Help your kids set daily goals - keep it simple

Successful people will tell you that the ability to do meaningful and ambitious goal-setting has been the key to their success.  Start each morning thinking about what is happening that day, what it will require, and what you need to have to be successful. Turn that thinking into a goal for the day using the Self-Directed Learning Cycle. It’s a tool used in schools that can be replicated at home, and provides structure while building the really important skill of self-direction. This is the opportunity for parents to empower their kids to plan their time themselves and includes:  
  • Set Goal: Set a goal.
  • Plan: Develop a plan to achieve that goal.
  • Learn: Learn what you need to know.
  • Show: Show evidence of what you have learned.
  • Reflect: Reflect on the process.

A great way to start is to think about what you need to work on for today. List the top priorities in order to stay on track. If it’s one big task, then break it up into smaller chunks so that you have a specific plan. 

This is not about the outcome. The self-directed learning cycle is process-driven. And the fifth step, reflection, gives kids the opportunity to reflect on that process. Reflection lets them dig deep and is facilitated by you encouraging your kid to consider the experience, not review any facts learned. 

The science of learning is pretty clear that almost any student can master similar levels of material, but they do so at different paces and using different processes.  The self-directed learning cycle allows kids to design their own learning process and make a plan for the day. When they use it they set a goal, make a plan to achieve that goal, implement the plan, and show what they have done. This process isn’t complete without reflection, so take a moment to talk with your kids about how it’s going. In this case, what are they learning about setting goals for the day? What are they enjoying about the process? What strategies are they developing that they can use again?

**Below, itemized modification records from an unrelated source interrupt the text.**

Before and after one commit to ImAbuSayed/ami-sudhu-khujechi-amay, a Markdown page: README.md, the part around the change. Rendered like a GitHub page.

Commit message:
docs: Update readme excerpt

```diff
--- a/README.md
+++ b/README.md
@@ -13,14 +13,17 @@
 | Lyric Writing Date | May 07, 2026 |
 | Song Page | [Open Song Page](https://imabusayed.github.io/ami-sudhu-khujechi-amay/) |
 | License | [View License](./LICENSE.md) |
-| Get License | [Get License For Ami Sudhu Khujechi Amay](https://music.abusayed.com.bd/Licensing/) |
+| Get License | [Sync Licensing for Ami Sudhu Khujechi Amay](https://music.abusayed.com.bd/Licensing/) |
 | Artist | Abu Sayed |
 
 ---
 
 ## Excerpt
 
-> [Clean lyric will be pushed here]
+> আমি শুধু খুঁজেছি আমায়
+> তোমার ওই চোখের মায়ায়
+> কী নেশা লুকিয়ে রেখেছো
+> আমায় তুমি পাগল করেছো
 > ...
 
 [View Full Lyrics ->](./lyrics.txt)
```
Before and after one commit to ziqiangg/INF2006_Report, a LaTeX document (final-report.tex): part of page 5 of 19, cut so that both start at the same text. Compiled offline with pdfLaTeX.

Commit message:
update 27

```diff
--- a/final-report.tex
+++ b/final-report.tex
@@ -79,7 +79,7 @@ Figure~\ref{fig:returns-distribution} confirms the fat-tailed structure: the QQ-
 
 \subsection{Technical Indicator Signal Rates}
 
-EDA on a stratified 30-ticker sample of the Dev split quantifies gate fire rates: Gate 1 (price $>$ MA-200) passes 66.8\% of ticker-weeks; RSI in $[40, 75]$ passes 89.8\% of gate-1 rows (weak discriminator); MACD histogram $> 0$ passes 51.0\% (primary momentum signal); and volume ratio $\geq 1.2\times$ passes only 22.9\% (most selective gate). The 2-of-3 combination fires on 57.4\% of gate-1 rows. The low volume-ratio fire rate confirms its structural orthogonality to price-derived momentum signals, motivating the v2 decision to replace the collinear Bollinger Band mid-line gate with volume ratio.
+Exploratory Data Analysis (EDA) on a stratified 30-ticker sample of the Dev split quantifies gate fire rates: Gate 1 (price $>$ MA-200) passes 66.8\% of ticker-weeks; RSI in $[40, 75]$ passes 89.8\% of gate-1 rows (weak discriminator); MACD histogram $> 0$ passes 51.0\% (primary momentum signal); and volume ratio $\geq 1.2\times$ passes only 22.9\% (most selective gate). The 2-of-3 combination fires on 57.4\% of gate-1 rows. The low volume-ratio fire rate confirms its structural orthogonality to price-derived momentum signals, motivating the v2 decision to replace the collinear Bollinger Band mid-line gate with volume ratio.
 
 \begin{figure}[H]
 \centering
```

If this doesn’t go perfectly, that’s okay. Don’t think about it as a failure; it’s an opportunity and next time they can adjust. Read more here.

Download our Self-Directed Learning Cycle parenting tool to help your kids set and achieve goals.